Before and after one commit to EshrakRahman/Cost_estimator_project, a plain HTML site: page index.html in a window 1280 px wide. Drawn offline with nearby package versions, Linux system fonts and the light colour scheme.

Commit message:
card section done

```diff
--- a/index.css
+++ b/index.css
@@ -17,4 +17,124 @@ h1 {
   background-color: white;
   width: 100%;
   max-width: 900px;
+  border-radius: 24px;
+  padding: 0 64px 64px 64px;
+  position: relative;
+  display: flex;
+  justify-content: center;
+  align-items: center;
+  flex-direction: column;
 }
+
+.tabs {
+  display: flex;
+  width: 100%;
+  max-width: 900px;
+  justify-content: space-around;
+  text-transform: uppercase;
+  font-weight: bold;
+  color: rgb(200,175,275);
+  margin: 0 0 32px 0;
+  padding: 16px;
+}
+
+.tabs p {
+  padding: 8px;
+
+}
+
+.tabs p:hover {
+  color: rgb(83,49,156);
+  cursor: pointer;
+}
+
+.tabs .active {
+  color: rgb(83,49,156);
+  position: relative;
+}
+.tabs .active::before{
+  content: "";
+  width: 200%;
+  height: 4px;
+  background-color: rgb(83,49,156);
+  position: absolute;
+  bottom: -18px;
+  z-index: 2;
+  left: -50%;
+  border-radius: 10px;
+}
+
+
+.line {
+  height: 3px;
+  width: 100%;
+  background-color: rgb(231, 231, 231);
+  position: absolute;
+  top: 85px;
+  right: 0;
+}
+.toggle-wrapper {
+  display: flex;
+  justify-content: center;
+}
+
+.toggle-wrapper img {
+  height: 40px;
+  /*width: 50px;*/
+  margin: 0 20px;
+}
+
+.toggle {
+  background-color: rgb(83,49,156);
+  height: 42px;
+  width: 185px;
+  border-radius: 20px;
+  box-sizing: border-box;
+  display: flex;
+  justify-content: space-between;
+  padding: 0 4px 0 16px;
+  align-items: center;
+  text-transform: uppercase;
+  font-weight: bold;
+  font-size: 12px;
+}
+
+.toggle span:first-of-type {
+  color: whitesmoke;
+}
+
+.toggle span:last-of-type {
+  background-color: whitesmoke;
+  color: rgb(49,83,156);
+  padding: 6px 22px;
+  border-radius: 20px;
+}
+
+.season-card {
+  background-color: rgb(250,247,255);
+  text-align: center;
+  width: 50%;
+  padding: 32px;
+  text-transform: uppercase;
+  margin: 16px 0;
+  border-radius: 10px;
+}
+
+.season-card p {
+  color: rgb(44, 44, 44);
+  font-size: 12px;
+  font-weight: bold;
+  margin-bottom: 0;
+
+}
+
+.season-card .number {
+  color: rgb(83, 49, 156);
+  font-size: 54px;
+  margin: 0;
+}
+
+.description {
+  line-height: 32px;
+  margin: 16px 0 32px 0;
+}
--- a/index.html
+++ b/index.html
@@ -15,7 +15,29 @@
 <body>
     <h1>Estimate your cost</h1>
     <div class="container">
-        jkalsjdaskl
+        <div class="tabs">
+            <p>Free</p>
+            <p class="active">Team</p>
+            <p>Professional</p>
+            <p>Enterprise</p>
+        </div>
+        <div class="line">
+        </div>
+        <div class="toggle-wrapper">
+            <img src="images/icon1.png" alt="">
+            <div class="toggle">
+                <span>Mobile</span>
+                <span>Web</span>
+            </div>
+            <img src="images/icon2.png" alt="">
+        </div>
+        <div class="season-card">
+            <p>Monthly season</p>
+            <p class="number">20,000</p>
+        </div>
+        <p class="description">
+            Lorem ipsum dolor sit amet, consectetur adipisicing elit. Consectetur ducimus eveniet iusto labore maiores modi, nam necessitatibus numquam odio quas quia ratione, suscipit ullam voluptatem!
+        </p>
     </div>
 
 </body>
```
- - - - - - -
Task to complete. Only one thing is wanted in reply: the number of lines in the entries that hold the string "active".

Response below. 3